Over the years, there have been rumors of CIA involvement. Some people believe CIA agents were posing as members of the Peoples Temple cult to gather information; others suggest the agency was conducting a mind-control experiment.
In 1980, the House Select Committee on Intelligence determined that the CIA had no advance knowledge of the mass murder-suicide. The year before, the House Foreign Affairs Committee had concluded that cult leader Jim Jones "suffered extreme paranoia."
The committee -- now known as international relations -- released a 782-page report, but kept more than 5,000 other pages secret.
Without those documents, it's hard to confirm or refute the speculations that have sprung up around Jonestown, said Melton, who planned to be in Washington Wednesday to ask for the documents' release.
George Berdes, chief consultant to the committee at the time of the investigation, told the San Francisco Chronicle the papers were classified to assure sources' confidentiality, but he thinks it is time to declassify them.

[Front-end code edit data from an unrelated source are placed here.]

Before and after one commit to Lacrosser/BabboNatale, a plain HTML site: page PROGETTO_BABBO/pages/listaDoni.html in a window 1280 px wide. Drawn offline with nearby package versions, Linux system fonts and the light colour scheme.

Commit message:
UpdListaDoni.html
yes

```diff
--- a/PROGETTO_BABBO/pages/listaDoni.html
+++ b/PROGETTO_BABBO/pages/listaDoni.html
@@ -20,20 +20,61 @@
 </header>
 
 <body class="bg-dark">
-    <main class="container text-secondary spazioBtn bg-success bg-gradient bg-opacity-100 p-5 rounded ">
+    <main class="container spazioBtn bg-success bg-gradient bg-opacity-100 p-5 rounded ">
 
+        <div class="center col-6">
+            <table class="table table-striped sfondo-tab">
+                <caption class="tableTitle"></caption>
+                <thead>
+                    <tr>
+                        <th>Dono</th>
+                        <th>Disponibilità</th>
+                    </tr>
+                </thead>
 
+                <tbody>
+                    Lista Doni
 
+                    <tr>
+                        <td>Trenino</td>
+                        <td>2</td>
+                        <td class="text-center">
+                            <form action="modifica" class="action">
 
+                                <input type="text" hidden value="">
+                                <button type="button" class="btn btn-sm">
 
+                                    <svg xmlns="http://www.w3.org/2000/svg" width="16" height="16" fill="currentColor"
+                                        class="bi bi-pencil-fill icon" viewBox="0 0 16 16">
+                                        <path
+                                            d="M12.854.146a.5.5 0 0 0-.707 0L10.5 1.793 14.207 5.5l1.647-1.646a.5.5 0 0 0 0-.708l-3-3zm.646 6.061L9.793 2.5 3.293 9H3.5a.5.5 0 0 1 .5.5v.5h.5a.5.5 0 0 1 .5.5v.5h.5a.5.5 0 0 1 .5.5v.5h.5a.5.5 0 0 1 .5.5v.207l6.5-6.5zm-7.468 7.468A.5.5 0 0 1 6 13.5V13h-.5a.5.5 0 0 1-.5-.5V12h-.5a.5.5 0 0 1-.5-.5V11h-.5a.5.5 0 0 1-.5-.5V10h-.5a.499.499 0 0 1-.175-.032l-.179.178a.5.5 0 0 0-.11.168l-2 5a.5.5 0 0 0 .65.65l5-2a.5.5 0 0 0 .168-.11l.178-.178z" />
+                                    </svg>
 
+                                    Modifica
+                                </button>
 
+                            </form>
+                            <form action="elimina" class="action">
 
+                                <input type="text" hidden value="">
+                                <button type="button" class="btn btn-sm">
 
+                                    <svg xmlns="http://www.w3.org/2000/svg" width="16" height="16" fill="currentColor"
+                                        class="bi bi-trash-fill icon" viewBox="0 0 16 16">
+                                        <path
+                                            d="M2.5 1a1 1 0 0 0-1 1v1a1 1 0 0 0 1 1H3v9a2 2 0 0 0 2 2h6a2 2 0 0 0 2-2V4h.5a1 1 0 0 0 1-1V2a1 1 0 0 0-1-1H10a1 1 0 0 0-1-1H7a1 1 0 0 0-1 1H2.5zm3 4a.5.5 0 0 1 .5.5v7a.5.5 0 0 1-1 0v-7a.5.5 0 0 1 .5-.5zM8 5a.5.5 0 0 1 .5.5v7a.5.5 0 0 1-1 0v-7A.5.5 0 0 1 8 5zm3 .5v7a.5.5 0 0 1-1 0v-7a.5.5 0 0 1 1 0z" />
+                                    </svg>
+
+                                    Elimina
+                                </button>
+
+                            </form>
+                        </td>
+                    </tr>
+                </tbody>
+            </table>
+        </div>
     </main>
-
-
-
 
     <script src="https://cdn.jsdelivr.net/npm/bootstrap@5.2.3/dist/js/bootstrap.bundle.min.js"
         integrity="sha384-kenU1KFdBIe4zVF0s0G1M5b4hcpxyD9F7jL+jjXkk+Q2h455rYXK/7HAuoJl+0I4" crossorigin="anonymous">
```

What is known about the end of Jonestown is that on November 18, 1978, Jones ordered more than 900 of his followers to drink cyanide-poisoned punch. He told guards to shoot anyone who refused or tried to escape. Among the dead: more than 270 children.
Only two years before, Jones -- the charismatic leader of the Peoples Temple, an interracial organization that helped the desperate -- was the toast of San Francisco's political circles.
But after an August 1977 magazine article detailed ex-members' stories of beatings and forced donations, Jones abruptly moved his flock to Jonestown, a settlement in the jungle of Guyana, an Idaho-sized country on South America's northern coast.
The plan was to create an egalitarian agricultural community. But Peoples Temple members who worked the fields and subsisted mostly on rice soon learned it was more like a prison, recalls Jonestown defector Deborah Layton.
Dissent was unthinkable, she says. Offenders sweltered in "The Box," a 6-by-4-foot (1.8-by-1.2-meter) underground enclosure. Misbehaving children were dangled head-first into the well late at night. Loudspeakers broadcast Jones' voice at all hours.
In May 1978, Layton, a trusted financial lieutenant for Jones, slipped out of Guyana. She went to the U.S. consulate and later to newspapers with a warning: Jones was conducting drills for a mass murder-suicide.
But there was little official government action until November 1978, when U.S. Rep. Leo Ryan, who had been contacted by a number of people worried about their relatives in the Peoples Temple, decided to lead a delegation of reporters and relatives to Jonestown.
Ryan's group arrived on November 17. Their visit began happily enough, but the mood soured after some Jonestown residents indicated they wanted to defect. The group was ambushed the next day as they tried to leave at a nearby airstrip. Ryan and four others were killed.
Later that night, Jones told his followers "the time has come for us to meet in another place," as the mass suicide began. He was found shot through the head.
Jynona Norwood, who lost 27 relatives in Jonestown, questions whether Jones was ever motivated by benevolence.
"Everybody wants to paint these pretty stories about how it started off OK. I personally believe that Jim had deep hatred in his heart from Day One."
Californian Fred Lewis lost his wife and seven children at Jonestown.
"I blame myself. I blame my wife," he told CNN. He also blames Jim Jones. "He was a con artist all the way."
But don't blame the victims, said one speaker at a memorial service held Tuesday at St. Mary's Cathedral in San Francisco.
"Remember the people of Jonestown, not for their horrible deaths, but for who they were -- people in search of a better world."